or behaving incorrectly and it might lead to cancer.
Berghofer launched genomiQa, a company that is the first of its kind in
Australia. It offers hospitals, clinicians and companies whole genome analysis
of cancer to help tailor treatments for individual cancer diagnoses.
being offered now might focus on just one mutation, one gene or a selection of
genes, but genomiQa will focus on whole genome sequencing and we are the first
Australian company to concentrate on whole genome analysis as a service,” Dr
biofabrication and cancer genomics, Brisbane is also a world-leading centre for
Working out of
one of the best social robotics laboratories in the world at Brisbane’s
Griffith University Professor Wendy Moyle said her world-leading research into
robotics was focused on making life easier for people with dementia.
“Most of my
work is involved in improving the quality of life for people with dementia and
also their family carers,” she said.
Prof Moyle and
her team which includes neuropsychologists, pharmacists, psychiatrists, IT
specialists and engineers, are weeks away from publishing the results of the
world’s most sophisticated clinical trial into the use of robots, specifically,
the use of PARO, a robot that looks and acts like a baby harp seal and is used
in place of a live animal.
The PARO robot
is being trialled with 415 people with dementia across 28 nursing homes in
South East Queensland.
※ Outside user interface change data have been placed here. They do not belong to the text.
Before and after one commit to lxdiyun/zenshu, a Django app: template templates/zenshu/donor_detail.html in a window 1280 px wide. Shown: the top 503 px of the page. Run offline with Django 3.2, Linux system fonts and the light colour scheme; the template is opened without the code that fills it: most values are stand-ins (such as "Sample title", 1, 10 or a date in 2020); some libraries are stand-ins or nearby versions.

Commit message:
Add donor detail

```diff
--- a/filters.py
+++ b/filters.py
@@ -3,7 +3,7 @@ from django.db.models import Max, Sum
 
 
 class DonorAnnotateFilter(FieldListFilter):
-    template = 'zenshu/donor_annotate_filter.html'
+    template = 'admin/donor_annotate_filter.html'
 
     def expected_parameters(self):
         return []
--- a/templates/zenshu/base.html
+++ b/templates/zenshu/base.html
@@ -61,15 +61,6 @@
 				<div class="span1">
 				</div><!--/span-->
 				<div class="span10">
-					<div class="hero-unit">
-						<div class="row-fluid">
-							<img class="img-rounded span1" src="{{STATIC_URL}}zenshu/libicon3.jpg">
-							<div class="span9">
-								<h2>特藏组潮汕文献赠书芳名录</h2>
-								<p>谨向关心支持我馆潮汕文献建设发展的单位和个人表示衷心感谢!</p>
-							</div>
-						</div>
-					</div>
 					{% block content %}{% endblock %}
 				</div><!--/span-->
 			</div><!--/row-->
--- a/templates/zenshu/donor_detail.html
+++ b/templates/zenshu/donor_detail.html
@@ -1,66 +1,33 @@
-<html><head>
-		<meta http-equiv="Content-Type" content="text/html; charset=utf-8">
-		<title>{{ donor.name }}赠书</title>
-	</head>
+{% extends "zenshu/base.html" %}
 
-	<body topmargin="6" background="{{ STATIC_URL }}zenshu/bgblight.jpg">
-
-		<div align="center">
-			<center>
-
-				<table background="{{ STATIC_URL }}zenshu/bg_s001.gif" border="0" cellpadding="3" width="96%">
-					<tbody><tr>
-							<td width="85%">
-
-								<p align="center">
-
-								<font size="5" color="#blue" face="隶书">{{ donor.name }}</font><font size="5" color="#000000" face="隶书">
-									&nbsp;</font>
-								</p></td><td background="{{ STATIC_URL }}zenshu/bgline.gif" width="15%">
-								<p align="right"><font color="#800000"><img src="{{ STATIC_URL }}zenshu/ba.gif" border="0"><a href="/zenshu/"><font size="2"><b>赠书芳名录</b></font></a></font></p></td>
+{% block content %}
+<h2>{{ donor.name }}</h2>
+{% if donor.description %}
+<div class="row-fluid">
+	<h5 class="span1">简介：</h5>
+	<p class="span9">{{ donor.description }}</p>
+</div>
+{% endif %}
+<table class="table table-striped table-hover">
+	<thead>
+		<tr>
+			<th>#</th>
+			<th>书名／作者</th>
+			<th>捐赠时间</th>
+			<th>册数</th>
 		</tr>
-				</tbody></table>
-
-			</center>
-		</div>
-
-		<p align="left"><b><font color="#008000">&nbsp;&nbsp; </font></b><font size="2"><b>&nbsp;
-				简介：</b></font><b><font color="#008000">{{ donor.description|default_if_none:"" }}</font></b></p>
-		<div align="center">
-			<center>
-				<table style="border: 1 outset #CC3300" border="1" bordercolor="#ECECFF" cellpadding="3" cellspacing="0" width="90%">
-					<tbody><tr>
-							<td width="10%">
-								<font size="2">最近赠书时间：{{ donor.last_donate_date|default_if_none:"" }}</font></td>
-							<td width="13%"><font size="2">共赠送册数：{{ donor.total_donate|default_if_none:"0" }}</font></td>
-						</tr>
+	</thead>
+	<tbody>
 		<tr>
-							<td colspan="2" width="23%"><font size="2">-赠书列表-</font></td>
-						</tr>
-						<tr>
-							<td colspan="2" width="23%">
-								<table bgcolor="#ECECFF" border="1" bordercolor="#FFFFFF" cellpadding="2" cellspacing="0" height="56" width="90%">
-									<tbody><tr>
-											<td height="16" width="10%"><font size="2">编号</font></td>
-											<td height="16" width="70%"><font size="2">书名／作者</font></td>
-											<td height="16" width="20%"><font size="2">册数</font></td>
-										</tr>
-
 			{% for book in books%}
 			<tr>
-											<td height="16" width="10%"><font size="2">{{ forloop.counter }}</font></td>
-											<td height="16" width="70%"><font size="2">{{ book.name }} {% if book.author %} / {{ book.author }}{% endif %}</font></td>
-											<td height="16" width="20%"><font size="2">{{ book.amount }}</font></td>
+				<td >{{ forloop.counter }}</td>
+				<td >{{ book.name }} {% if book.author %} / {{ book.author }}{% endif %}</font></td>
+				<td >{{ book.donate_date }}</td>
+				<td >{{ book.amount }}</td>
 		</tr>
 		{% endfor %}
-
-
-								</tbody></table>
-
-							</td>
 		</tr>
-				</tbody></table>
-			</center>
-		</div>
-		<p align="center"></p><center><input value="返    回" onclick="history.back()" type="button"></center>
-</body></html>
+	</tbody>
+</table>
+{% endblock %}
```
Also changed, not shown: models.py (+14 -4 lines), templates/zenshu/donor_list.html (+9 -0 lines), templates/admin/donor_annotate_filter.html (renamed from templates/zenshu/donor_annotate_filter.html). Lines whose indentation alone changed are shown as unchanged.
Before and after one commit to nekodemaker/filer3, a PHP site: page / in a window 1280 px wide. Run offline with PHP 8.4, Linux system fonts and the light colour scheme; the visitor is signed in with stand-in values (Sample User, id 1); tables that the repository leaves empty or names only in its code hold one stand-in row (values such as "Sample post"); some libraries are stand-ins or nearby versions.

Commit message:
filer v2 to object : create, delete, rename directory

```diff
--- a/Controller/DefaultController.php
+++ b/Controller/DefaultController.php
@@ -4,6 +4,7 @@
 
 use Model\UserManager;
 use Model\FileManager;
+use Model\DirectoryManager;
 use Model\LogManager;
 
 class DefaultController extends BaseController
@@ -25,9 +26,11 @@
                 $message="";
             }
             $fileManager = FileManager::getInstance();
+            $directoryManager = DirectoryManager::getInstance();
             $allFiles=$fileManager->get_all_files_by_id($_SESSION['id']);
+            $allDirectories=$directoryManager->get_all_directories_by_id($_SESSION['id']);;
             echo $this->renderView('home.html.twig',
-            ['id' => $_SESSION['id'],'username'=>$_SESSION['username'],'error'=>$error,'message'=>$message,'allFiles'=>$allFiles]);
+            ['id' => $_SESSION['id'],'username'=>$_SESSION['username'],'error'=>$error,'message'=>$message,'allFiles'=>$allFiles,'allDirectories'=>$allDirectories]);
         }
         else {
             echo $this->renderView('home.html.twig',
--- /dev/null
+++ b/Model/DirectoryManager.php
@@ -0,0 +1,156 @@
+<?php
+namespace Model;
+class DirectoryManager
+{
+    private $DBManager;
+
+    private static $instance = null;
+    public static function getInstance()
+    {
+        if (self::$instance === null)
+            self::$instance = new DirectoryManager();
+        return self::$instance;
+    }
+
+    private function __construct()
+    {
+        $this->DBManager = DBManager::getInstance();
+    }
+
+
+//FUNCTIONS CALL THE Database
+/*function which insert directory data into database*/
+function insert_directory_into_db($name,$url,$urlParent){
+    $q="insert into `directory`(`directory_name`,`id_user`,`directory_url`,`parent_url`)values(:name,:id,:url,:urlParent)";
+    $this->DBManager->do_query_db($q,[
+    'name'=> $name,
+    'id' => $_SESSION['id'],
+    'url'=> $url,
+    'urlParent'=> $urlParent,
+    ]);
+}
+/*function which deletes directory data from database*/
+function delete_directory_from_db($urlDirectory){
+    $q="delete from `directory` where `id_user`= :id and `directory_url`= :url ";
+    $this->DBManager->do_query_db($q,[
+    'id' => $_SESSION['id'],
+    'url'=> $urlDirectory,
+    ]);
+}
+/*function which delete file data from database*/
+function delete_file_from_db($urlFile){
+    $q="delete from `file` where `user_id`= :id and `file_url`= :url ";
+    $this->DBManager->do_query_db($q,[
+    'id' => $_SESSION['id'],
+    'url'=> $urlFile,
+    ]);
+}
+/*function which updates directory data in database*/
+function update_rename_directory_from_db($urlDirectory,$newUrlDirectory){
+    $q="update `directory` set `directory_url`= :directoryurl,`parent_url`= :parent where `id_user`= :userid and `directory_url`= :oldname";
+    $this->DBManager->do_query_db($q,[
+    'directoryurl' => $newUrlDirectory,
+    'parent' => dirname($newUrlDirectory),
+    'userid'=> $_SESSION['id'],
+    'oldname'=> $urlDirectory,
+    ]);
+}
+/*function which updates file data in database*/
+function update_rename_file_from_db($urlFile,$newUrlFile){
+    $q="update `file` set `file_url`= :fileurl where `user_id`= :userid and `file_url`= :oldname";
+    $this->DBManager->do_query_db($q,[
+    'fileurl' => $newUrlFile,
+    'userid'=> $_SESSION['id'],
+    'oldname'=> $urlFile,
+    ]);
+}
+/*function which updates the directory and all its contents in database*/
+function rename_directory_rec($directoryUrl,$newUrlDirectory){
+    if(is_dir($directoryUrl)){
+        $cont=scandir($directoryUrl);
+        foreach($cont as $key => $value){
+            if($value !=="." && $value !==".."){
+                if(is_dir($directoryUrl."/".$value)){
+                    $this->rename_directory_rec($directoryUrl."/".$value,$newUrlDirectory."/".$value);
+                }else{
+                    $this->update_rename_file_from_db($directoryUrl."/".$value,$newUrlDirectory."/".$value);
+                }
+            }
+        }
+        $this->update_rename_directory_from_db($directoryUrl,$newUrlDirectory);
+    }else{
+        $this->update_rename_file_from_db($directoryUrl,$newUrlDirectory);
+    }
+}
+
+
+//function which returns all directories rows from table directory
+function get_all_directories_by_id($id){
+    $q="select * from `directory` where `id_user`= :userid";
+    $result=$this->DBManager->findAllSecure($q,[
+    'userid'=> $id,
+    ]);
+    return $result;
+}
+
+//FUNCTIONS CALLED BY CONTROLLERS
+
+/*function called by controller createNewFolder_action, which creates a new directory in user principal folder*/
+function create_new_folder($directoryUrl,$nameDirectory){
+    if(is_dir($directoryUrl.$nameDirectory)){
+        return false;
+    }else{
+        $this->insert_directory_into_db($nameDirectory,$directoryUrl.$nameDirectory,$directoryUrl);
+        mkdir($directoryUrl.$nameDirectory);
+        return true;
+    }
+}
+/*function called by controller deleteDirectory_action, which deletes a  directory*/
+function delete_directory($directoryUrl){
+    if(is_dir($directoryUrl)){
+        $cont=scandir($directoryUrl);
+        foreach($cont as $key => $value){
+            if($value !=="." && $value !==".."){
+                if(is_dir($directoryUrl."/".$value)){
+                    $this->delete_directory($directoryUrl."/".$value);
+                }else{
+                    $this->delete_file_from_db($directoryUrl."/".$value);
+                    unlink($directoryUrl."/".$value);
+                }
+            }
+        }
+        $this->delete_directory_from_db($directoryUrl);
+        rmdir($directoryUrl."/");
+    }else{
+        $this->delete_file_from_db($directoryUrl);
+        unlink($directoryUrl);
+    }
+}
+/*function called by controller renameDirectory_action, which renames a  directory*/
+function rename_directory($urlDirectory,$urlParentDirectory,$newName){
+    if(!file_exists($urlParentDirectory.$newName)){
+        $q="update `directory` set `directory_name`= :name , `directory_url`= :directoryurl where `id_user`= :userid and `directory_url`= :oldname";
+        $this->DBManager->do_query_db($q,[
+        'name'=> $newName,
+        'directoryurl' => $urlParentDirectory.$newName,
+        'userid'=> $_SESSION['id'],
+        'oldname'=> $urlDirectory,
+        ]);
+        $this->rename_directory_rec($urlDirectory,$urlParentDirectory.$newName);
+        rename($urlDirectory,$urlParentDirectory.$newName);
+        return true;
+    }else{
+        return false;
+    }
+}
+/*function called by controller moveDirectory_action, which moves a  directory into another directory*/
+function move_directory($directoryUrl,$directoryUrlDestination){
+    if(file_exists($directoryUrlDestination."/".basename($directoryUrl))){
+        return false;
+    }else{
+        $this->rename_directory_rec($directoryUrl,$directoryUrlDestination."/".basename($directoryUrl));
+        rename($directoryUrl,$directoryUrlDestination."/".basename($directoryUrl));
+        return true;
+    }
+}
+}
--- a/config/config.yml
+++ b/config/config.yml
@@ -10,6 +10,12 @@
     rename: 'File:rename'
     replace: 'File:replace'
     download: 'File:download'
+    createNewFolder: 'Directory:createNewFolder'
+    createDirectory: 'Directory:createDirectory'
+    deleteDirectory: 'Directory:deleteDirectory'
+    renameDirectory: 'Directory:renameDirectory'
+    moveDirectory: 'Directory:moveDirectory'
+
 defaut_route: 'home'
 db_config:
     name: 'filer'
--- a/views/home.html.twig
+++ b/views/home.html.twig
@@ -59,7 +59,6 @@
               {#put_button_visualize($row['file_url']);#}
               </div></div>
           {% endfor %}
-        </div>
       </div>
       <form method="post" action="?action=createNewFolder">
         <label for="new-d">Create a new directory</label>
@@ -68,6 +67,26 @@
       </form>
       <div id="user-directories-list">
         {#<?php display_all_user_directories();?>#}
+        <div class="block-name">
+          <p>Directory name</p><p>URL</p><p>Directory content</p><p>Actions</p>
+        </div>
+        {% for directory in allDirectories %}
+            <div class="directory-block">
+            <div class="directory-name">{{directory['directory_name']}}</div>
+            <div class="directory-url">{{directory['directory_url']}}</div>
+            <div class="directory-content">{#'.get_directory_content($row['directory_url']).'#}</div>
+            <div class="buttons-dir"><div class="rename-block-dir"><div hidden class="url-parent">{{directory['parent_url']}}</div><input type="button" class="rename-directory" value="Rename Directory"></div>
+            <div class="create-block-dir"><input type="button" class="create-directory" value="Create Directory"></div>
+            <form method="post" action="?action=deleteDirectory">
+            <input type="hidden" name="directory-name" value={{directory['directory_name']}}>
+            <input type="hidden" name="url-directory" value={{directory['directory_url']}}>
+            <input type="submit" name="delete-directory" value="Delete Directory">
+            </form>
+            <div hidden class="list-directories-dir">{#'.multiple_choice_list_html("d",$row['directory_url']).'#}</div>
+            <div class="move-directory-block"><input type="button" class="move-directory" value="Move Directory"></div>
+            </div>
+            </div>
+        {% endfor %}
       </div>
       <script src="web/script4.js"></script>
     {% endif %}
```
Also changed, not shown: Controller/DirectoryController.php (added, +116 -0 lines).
Developed in Japan, PARO is soft, cuddly and can
interact and communicate with people by encouraging them to show it love and
Moyle’s research found that PARO was able to give people with dementia greater
levels of comfort, pleasure, stimulation and joy than either a non-robotic
fluffy toy or usual patient care.
PARO was also
found to ease a number of the behavioural and psychological symptoms of
these leading researchers demonstrate that Brisbane, and Queensland as a whole
is taking a place as a location for cutting edge biomedical and robotics
This article was originally published on InnovationAus. You can read the original article here.